Irène Joliot-Curie

Lillian Mecum
February 9, 2017

Submitted as coursework for PH241, Stanford University, Winter 2017


Fig. 1: Irène Joliot-Curie in 1921, accepting an honorary degree at the University of Pennsylvania on the behalf of her mother Marie Curie. (Source: Wikimedia Commons)

As the daughter of groundbreaking female nuclear scientist Marie Curie, Irène Joliot- Curie's discoveries and contributions to the world of nuclear scientist often lie in the shadow of her mother's legacy (see Fig. 1). However, academics of Joliot-Curie recognize that her own forays into the subject made future strides in the field possible.

Early Life

Joliot-Curie was born on September 12, 1897 in Paris to her parents Pierre and Marie Curie. Her mother quickly realized Joliot-Curie's young mathematical abilities, and made efforts to expose her the teachings of other prominent French academics in her peer group. [1] Joliot-Curie continued her studies at the Faculty of Science in Paris from 1912 to 1914, then served as a nurse radiographer during World War I. [2] She then earned her Doctor of Science in 1925 with a thesis on polonium alpha rays. In that year, she also met her husband Frédéric Joliot in Marie Curie's lab, and shortly thereafter, they began to pursue joint scientific work. [2,3]

Scientific Works

Fig. 2:Irène Joliot-Curie and Marie Curie in the laboratory in 1925. (Source: Wikimedia Commons)

Joliot-Curie's joint experiments with her husband identified the existence of the positron and neutron. However, they did not identify the significance of these discoveries, which were later claimed by James Chadwick and Carl David Anderson. [4] In 1934, the pair built upon Marie and Pierre Curie's work of isolating naturally occurring radioactive elements (see Fig. 2), and successfully discovered a way for radioactive materials to be created cheaply and in vast quantities. [5] They irradiated natural, stable isotopes of boron, aluminum, and magnesium with alpha particles to yield radioactive isotopes of nitrogen, phosphorus, and aluminum. [4] Their synthesis of these radioactive isotopes earned Frédéric and Irène Joliot-Curie a joint Nobel Prize for Chemistry in 1935. With newfound recognition, Irène became a professor at the Faculty of Science.

Later Life

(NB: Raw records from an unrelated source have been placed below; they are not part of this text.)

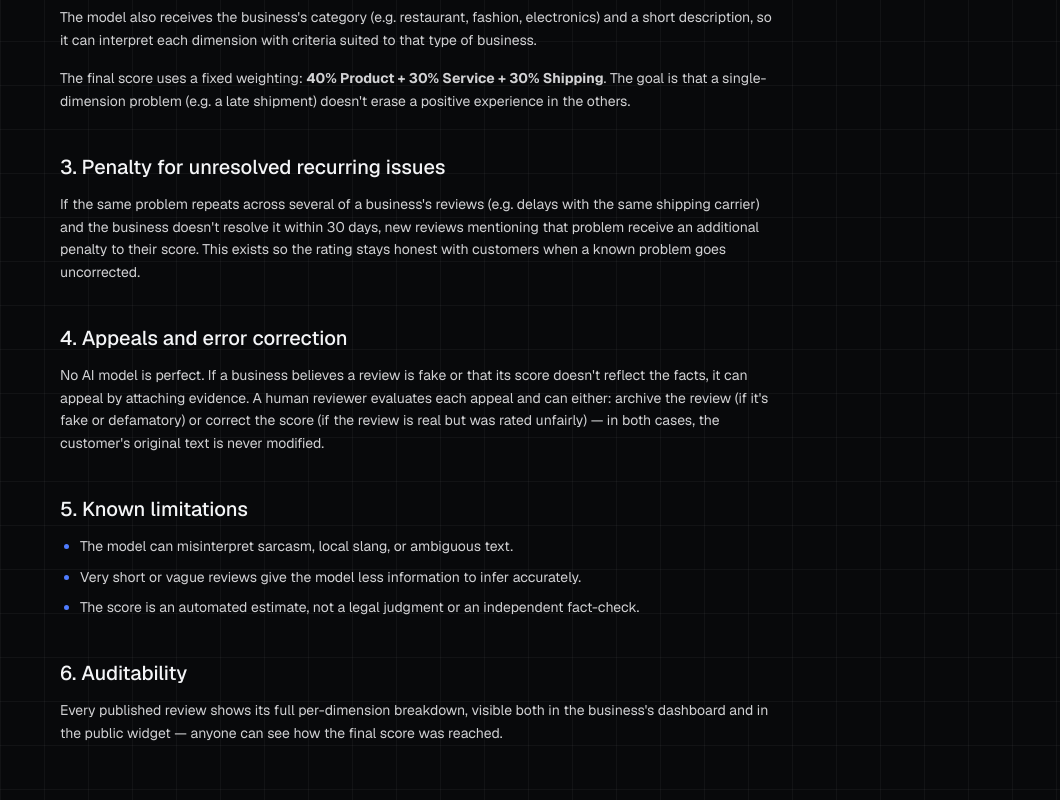
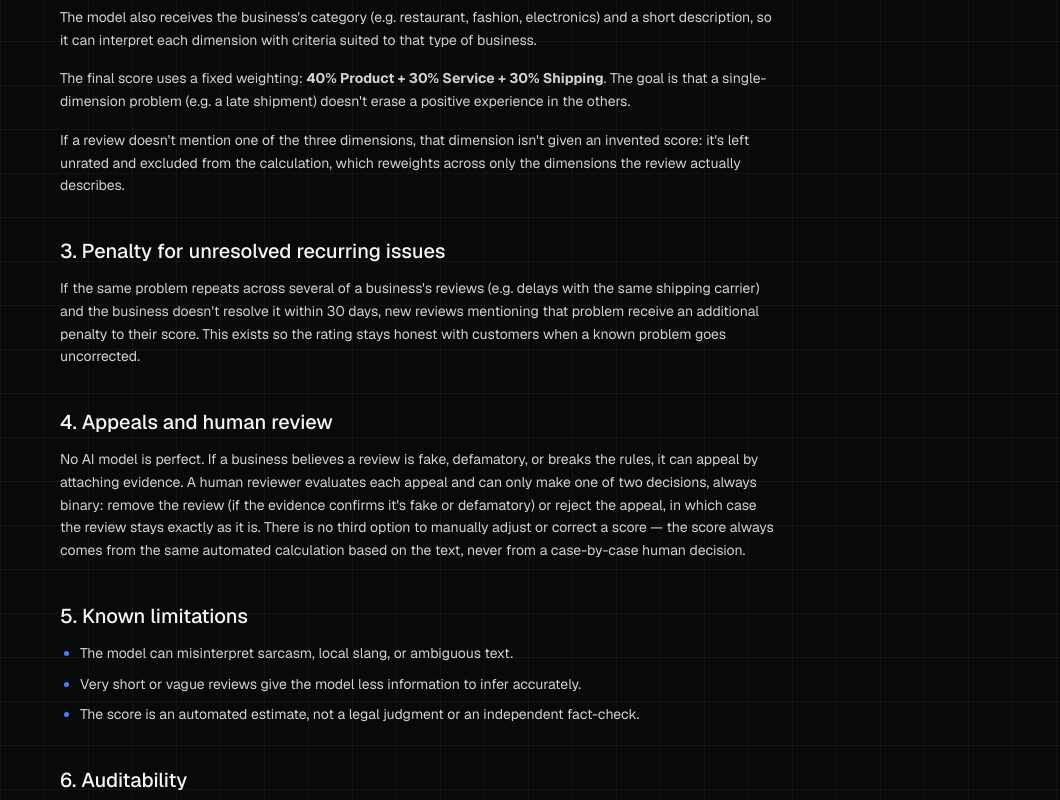
Before and after one commit to Gabri083/idea-Saas, a Next.js app: page /legal/transparencia-ia in a window 1280 px wide. Shown: the part 640-1440 px from the top of the page, without its empty margins (220-1280 px from the left). Built offline with nearby package versions, Linux system fonts and the light colour scheme; no server answers.

Commit message:
Add files via upload

```diff
--- a/src/app/legal/transparencia-ia/page.tsx
+++ b/src/app/legal/transparencia-ia/page.tsx
@@ -59,6 +59,11 @@ function TransparenciaEs() {
         Atención + 30% Envío</strong>. El objetivo es que un problema puntual en una sola
         dimensión (ej. un envío tardío) no borre una experiencia positiva en las demás.
       </P>
+      <P>
+        Si una reseña no menciona una de las tres dimensiones, esa dimensión no recibe un
+        puntaje inventado: queda sin calificar y se excluye del cálculo, que se reajusta
+        para ponderar solo entre las dimensiones que la reseña sí describe.
+      </P>
 
       <H2>3. Penalización por inacción operativa</H2>
       <P>
@@ -69,13 +74,16 @@ function TransparenciaEs() {
         conocido no se corrige.
       </P>
 
-      <H2>4. Apelaciones y corrección de errores</H2>
+      <H2>4. Apelaciones y revisión humana</H2>
       <P>
-        Ningún modelo de IA es perfecto. Si un negocio considera que una reseña es falsa o que
-        el puntaje no refleja los hechos, puede apelarla adjuntando evidencia. Un revisor
-        humano evalúa cada apelación y puede: archivar la reseña (si es falsa/difamatoria) o
-        corregir el puntaje (si la reseña es real pero se evaluó injustamente) — en ambos
-        casos, el texto original del cliente nunca se modifica.
+        Ningún modelo de IA es perfecto. Si un negocio considera que una reseña es falsa,
+        difamatoria o infringe las normas, puede apelarla adjuntando evidencia. Un revisor
+        humano evalúa cada apelación y solo puede tomar una de dos decisiones, siempre
+        binarias: eliminar la reseña (si la evidencia confirma que es falsa o difamatoria) o
+        rechazar la apelación, en cuyo caso la reseña se mantiene exactamente igual. No existe
+        una tercera opción para ajustar o corregir un puntaje a mano — el puntaje siempre sale
+        del mismo cálculo automático a partir del texto, nunca de una decisión humana caso a
+        caso.
       </P>
 
       <H2>5. Limitaciones conocidas</H2>
@@ -87,9 +95,13 @@ function TransparenciaEs() {
 
       <H2>6. Auditabilidad</H2>
       <P>
-        Cada reseña publicada muestra su desglose completo por dimensión, visible tanto en el
-        dashboard del negocio como en el widget público — cualquiera puede ver cómo se llegó
-        al puntaje final.
+        Cada reseña publicada muestra el desglose por dimensión de las que sí se calificaron,
+        visible tanto en el dashboard del negocio como en el widget público — cualquiera puede
+        ver cómo se llegó al puntaje final. En la página pública de reseñas de cada negocio,
+        el filtro &quot;Corregidas&quot; muestra exactamente cuáles reseñas tienen una
+        diferencia real entre lo que calificó el cliente y lo que leyó la IA, para que
+        cualquiera pueda comparar el puntaje contra el texto original y sacar sus propias
+        conclusiones.
       </P>
     </>
   );
@@ -134,6 +146,11 @@ function TransparenciaEn() {
         Shipping</strong>. The goal is that a single-dimension problem (e.g. a late shipment)
         doesn&apos;t erase a positive experience in the others.
       </P>
+      <P>
+        If a review doesn&apos;t mention one of the three dimensions, that dimension isn&apos;t
+        given an invented score: it&apos;s left unrated and excluded from the calculation,
+        which reweights across only the dimensions the review actually describes.
+      </P>
 
       <H2>3. Penalty for unresolved recurring issues</H2>
       <P>
@@ -144,13 +161,15 @@ function TransparenciaEn() {
         goes uncorrected.
       </P>
 
-      <H2>4. Appeals and error correction</H2>
+      <H2>4. Appeals and human review</H2>
       <P>
-        No AI model is perfect. If a business believes a review is fake or that its score
-        doesn&apos;t reflect the facts, it can appeal by attaching evidence. A human reviewer
-        evaluates each appeal and can either: archive the review (if it&apos;s fake or
-        defamatory) or correct the score (if the review is real but was rated unfairly) — in
-        both cases, the customer&apos;s original text is never modified.
+        No AI model is perfect. If a business believes a review is fake, defamatory, or
+        breaks the rules, it can appeal by attaching evidence. A human reviewer evaluates each
+        appeal and can only make one of two decisions, always binary: remove the review (if
+        the evidence confirms it&apos;s fake or defamatory) or reject the appeal, in which case
+        the review stays exactly as it is. There is no third option to manually adjust or
+        correct a score — the score always comes from the same automated calculation based on
+        the text, never from a case-by-case human decision.
       </P>
 
       <H2>5. Known limitations</H2>
@@ -162,9 +181,12 @@ function TransparenciaEn() {
 
       <H2>6. Auditability</H2>
       <P>
-        Every published review shows its full per-dimension breakdown, visible both in the
-        business&apos;s dashboard and in the public widget — anyone can see how the final
-        score was reached.
+        Every published review shows the per-dimension breakdown for whichever dimensions
+        were actually scored, visible both in the business&apos;s dashboard and in the public
+        widget — anyone can see how the final score was reached. On each business&apos;s public
+        reviews page, the &quot;Corrected&quot; filter shows exactly which reviews have a real
+        gap between what the customer rated and what the AI read, so anyone can compare the
+        score against the original text and draw their own conclusions.
       </P>
     </>
   );
--- a/src/lib/i18n/dictionaries.ts
+++ b/src/lib/i18n/dictionaries.ts
@@ -129,7 +129,7 @@ const es = {
     },
   },
   footer: {
-    tagline: "Reputación justa y reseñas asistidas por IA para e-commerce.",
+    tagline: "Reputación justa con Puntaje Objetivo IA para e-commerce.",
     columns: {
       product: {
         title: "Producto",
@@ -948,7 +948,7 @@ const en: typeof es = {
     },
   },
   footer: {
-    tagline: "Fair reputation and AI-assisted reviews for e-commerce.",
+    tagline: "Fair reputation with an AI Objective Score for e-commerce.",
     columns: {
       product: {
         title: "Product",
```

Following her reception of the Nobel Prize, Joliot-Curie devoted her time to raising two children and to social activism - she joined the Socialist Party in the mid 1930s and was also involved in promoting women's rights in education with the World Peace Council. [1] Joliot-Curie also continued to lead a research group that investigated radium nuclei, which later allowed German researchers Lise Meitner, Otto Hahn, and Fritz Strassman to discover nuclear fission. Eventually, Joliot-Curie was diagnosed with leukemia as she had been exposed to polonium in her lab in 1946. She continued to work as her condition deteriorated, in spite of treatment. Joliot-Curie ultimately passed away from the disease at age 58 in the Curie hospital in Paris. [2]

© Lillian Mecum. The author grants permission to copy, distribute and display this work in unaltered form, with attribution to the author, for noncommercial purposes only. All other rights, including commercial rights, are reserved to the author.


[1] N. Loriot, Irène Joliot-Curie (Presses de la Renaissance, 1991).

[2] Z. H. Laberig-Frolova, "Irene Joliot-Curie," Atomic Energy 13, 867 (1963) [Atomnaya Energiya 13, 265 (1962)].

[3] P. Biquard, Frédéric Joliot-Curie; the man and his theories (Souvenir Press, 1966).

[4] C. Bernardini and L. Bonolis, Enrico Fermi: His Work and Legacy (Springer, 2004).

[5] N. Pasachoff, Marie Curie: And the Science of Radioactivity (Oxford University Press, 1997).